Now the old white guys want to take MI6 back.  And M can find little support.  Even the token female on the inquiry board into M’s performance is a bitch and is more unforgiving of M than the men, with M’s only support coming from a condescending old white guy (Ralph Feinnes, not given a lot to do emotionally except for one scene where he finds himself rising to the occasion of a gun battle; but hey, it’s a paycheck).  But will the OWG’s win?  That’s the real question—not whether Craig will defeat Bardem, a conflict which is only there to distract the audience from the real apocalyptic issues facing the survival of the nation.


Okay, now that I’ve had my fun and left all my friends rolling their eyes at me, I do reiterate that Skyfall is enjoyable and exciting.  Sam Mendes, perhaps a long ways from American Beauty here, does a very commendable job as director, keeping all the various elements together, by hook and by crook if he has to.  The film opens with a riveting chase and fight scene choreographed to within an inch of Bob Fosse’s life, followed by a title sequence that would put Saul Bass to shame.


After this, though it never gets boring, the story does slow a bit.  This is mainly for two reasons.  The first is that the writers, Neal Purvis, Robert Wade and John Logan, keep bringing up some claptrap about the real crisis at MI6 being that the intelligence agency is stuck in the past and that the old must make way for the new (these scenes always felt forced and were never that convincing, especially since one can hardly imagine a more up to date and with the times organization than the computerized MI6 presented here).

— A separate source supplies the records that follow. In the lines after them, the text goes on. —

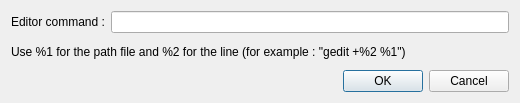
Qt form source/OptionWindow.ui (DelphinPETER/TranslationTools) before a commit.
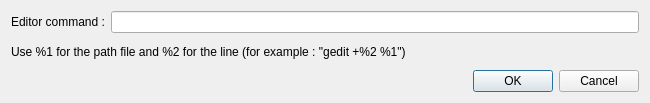
The same form after that commit.

Diff of the .ui file:
```diff
--- a/source/OptionWindow.ui
+++ b/source/OptionWindow.ui
@@ -23,12 +23,12 @@
    <rect>
     <x>0</x>
     <y>0</y>
-    <width>520</width>
+    <width>650</width>
     <height>103</height>
    </rect>
   </property>
   <property name="sizePolicy">
-   <sizepolicy hsizetype="Preferred" vsizetype="Preferred">
+   <sizepolicy hsizetype="MinimumExpanding" vsizetype="MinimumExpanding">
     <horstretch>0</horstretch>
     <verstretch>0</verstretch>
    </sizepolicy>
@@ -47,7 +47,11 @@
       </widget>
      </item>
      <item>
-      <widget class="QLineEdit" name="lineEdit_EditorCommand"/>
+      <widget class="QLineEdit" name="lineEdit_EditorCommand">
+       <property name="text">
+        <string notr="true"/>
+       </property>
+      </widget>
      </item>
     </layout>
    </item>
```
Left out of the diff: 14 changed lines with no effect on the pictures.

And this emphasis seems a bit misplaced.  Much more interesting are the psychological make ups of Bardem and Craig’s characters, each of them given a traumatic past that is suppose to have made them what they are today.  But so little time is devoted to these much more complex aspects of the story, that these through lines don’t really have the emotional resonance one wished they would have had.


The second reason for a slight tediousness here is that the story, at least at the beginning, feels a bit made up as it goes along.  The action sequences and look of the film tend to overpower character and clarity of plot, so that even if the set pieces are pretty neat, a little energy seeps out when one scene doesn’t clearly lead to the other.  In fact, one almost gets the idea that the writers were given a group of locations (wonderful, amazing, startling to the eye and other senses locations—a skyscraper overpowered by electronic billboards; an isolated pagoda styled casino that feels like it’s floating in air and is lit by a million candles; an abandoned building on a deserted island with an Ozymandias statue in its courtyard; Winston Churchill’s bunker sans cigars), and told to create a story around it.   One has to give them credit for doing as well as they did (though one could wish for a bit more wit) and as the story goes along and once Bardem’s fey villain is introduced, the story gets tighter and tighter and marking time is replaced by true excitement.


The ending is a bit of a mixed message.  The old ways of hunting rifles and primitive knives win the day over the more modern weaponry of hand grenades and choppers (both of the flying and shooting kind).   But the symbol of Britain’s past, a huge, decaying monstrosity of a mansion in the middle of nowhere (or the English countryside as it’s more commonly known), is reduced to rubble.   So out with the old and in with the…old?


Because the final scenes say it all.  The gay man dies; the women are removed from their places of greatest skill (an expert female marksman is reduced to being a, wait for it…secretary—but, hey, even if she can’t type, at least she has a great figure for the men to ogle over); all racial minorities have been put in their place; and a typical father figure, as reserved, white and straight as 007 himself, takes over…all as the Founding Fathers intended, if the Founding Fathers had founded England, which they didn’t, but the principle’s the same.


Let the eye rolling commence.